Operational leverage is a common type of leverage in companies with high fixed costs and low variable costs, common when manufacturing systems based on automated production processes are established. Technifying production processes involves investing in fixed costs (technology) in order to improve quality and increase production. An increase in operating profits is sought when companies increase their sales as a result of a successful technological investment. Thus, when the objectives are achieved, total costs decreaseand prices are lowered to gain competitiveness. This is how, within the process known as operating leverage, based on an investment policy in fixed assets or technology, results are maximized, sales are increased and, finally, greater profitability is achieved. The Degree of Operating Leverage (GAO) measures the result of this shift from variable costs (labor) to fixed costs (depreciation), resulting in a change in the level of operating profits that normally generates profitability.
High operating leverage
To achieve success with operational leverage, it is necessary to achieve greater profitability using the tools available in everyday business activities, without resorting to external tools, as is the case with financial leverage. Operating leverage may have different degrees. When it is said that a company has a high operating leverage , the greater its risk, and at the same time we are affirming that a change in its sales will not have an excessive impact on its profits, raising them.

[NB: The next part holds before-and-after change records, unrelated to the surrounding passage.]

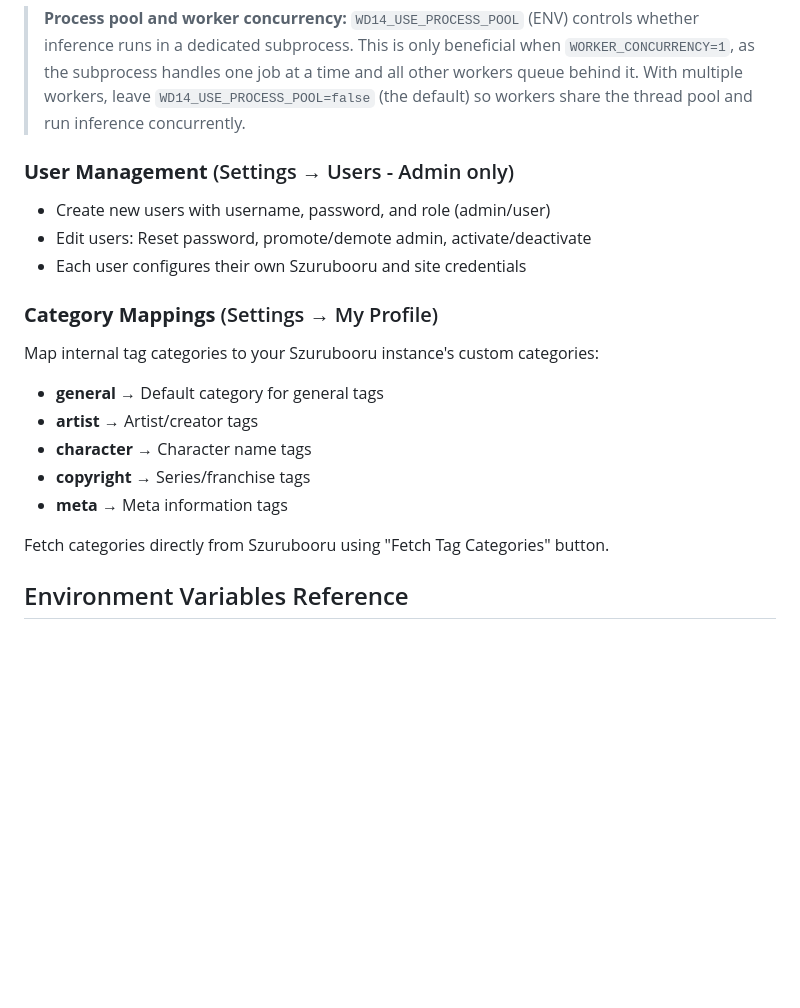
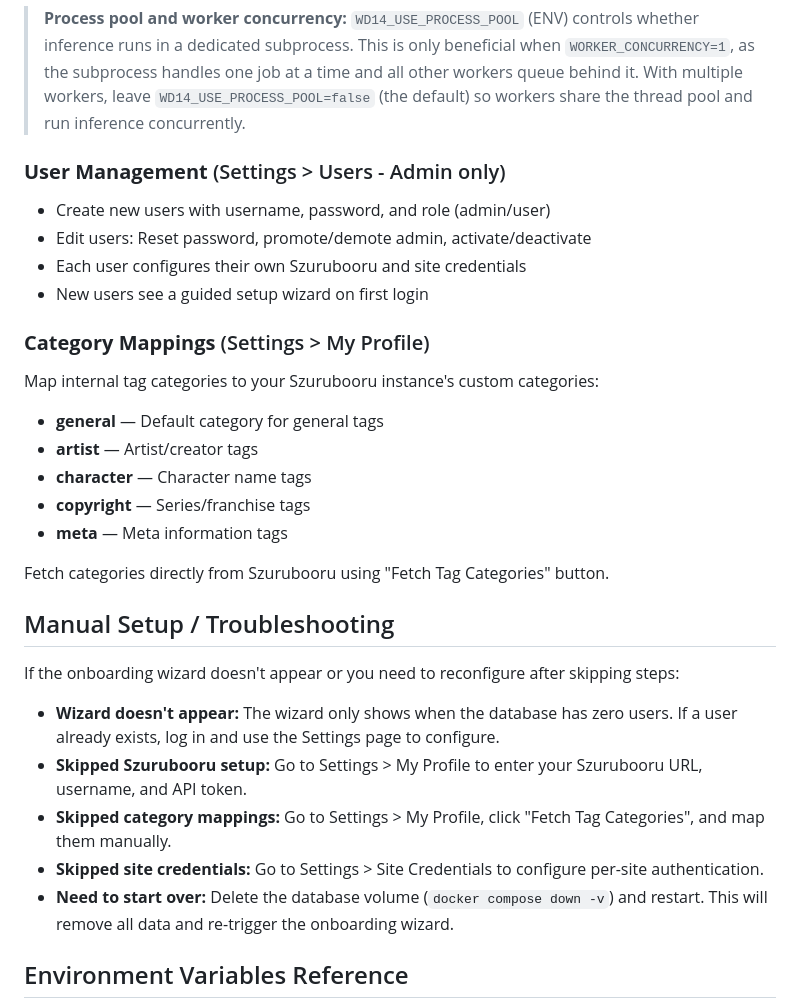
Before and after one commit to jakedev796/SzurubooruCompanion, a Markdown page: docs/configuration.md, the part around one of its changes. GitHub-like rendering; blank space fills up the shorter version.

Commit message:
docs: update configuration guide for onboarding wizard setup flow

```diff
--- a/docs/configuration.md
+++ b/docs/configuration.md
@@ -64,20 +70,31 @@ Configure authentication for sites that require login credentials (Twitter, Sank
 
 > **Process pool and worker concurrency:** `WD14_USE_PROCESS_POOL` (ENV) controls whether inference runs in a dedicated subprocess. This is only beneficial when `WORKER_CONCURRENCY=1`, as the subprocess handles one job at a time and all other workers queue behind it. With multiple workers, leave `WD14_USE_PROCESS_POOL=false` (the default) so workers share the thread pool and run inference concurrently.
 
-### **User Management** (Settings → Users - Admin only)
+### **User Management** (Settings > Users - Admin only)
 - Create new users with username, password, and role (admin/user)
 - Edit users: Reset password, promote/demote admin, activate/deactivate
 - Each user configures their own Szurubooru and site credentials
+- New users see a guided setup wizard on first login
 
-### **Category Mappings** (Settings → My Profile)
+### **Category Mappings** (Settings > My Profile)
 Map internal tag categories to your Szurubooru instance's custom categories:
-- **general** → Default category for general tags
-- **artist** → Artist/creator tags
-- **character** → Character name tags
-- **copyright** → Series/franchise tags
-- **meta** → Meta information tags
+- **general** — Default category for general tags
+- **artist** — Artist/creator tags
+- **character** — Character name tags
+- **copyright** — Series/franchise tags
+- **meta** — Meta information tags
 
 Fetch categories directly from Szurubooru using "Fetch Tag Categories" button.
+
+## Manual Setup / Troubleshooting
+
+If the onboarding wizard doesn't appear or you need to reconfigure after skipping steps:
+
+- **Wizard doesn't appear:** The wizard only shows when the database has zero users. If a user already exists, log in and use the Settings page to configure.
+- **Skipped Szurubooru setup:** Go to Settings > My Profile to enter your Szurubooru URL, username, and API token.
+- **Skipped category mappings:** Go to Settings > My Profile, click "Fetch Tag Categories", and map them manually.
+- **Skipped site credentials:** Go to Settings > Site Credentials to configure per-site authentication.
+- **Need to start over:** Delete the database volume (`docker compose down -v`) and restart. This will remove all data and re-trigger the onboarding wizard.
 
 ## Environment Variables Reference
 
```
Also changed, not shown: other parts of docs/configuration.md (+14 -8 lines).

Leverage is the result of management decisions taken by companies to assume fixed costs to obtain the use of certain material resources (use of capital goods through operational leverage) or financial resources, which involve resorting to sources of external financing. The benefits, therefore, can be affected by both operating leverage and financial leverage , in which case Leverage outside the main business is used to multiply profitability. In this case, it is done through indebtedness in order to finance an operation, although there is a risk of insolvency, as losses can also increase exponentially. Not surprisingly, when leverage levels increase, so do the risks.